Then, without warning, the Willittses were served with a court order. Apparently, the social worker had asked for the court order at a hearing with the prosecutor and the court referee-without the other side being present.
The court order stated,
It appears to the court upon the filing of a petition, together with further proofs as required by the court, that there are reasonable grounds for removal of the children . . . Because conditions or surroundings of the children are such as to endanger the health, safety, or welfare of the children and it is contrary to the welfare of the children to remain in the home because [sic] the Department of Human Services is asking to talk to the Willitts children per Department policy. Parents have refused to let the Department talk with the children . . . it is ordered the Department of Human Services may talk to the children . . . without the parents being present within 72 hours of service.
However, no petition was attached to the court order. To obtain a court order, the law requires a social worker to present actual evidence of wrongdoing in a petition. A mere verbal complaint about a family not cooperating with the social worker’s unconstitutional demands is not sufficient, since parents in Michigan have the right to refuse an interview if there is no evidence of a crime or of neglect.
The court order was also missing a legally required case number.
HSLDA secured Michigan attorney Dave Kallman as local counsel for the case, who immediately called the court referee to ask for a hearing to cancel the court order. First, Kallman inquired why the order did not have a petition or case number.
“That’s just the way we do it here,” replied the court referee. As Kallman pushed the issue, the court referee began to falter. Finally, the referee agreed to check on the matter and talk with the judge.
The next day, Kallman learned from the referee that the court order was withdrawn.
Elated by this sudden victory after months of worry, the Willittses returned to normal life. Their refusal to back down-even in the face of relentless intimidation-had protected their children from a traumatic interview and their family from any further invasion of privacy. We thank God for the positive resolution of this case.

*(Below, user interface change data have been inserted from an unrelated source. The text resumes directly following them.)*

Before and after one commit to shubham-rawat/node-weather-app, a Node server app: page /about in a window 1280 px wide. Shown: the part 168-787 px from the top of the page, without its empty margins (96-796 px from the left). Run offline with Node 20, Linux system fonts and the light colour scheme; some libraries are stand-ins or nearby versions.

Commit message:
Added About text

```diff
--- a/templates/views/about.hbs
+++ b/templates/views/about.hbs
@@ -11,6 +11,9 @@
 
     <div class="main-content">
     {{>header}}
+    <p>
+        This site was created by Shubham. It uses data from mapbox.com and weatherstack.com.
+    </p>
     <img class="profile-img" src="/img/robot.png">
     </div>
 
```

— by Christopher J. Klicka
* See “HSLDA social services contact policy”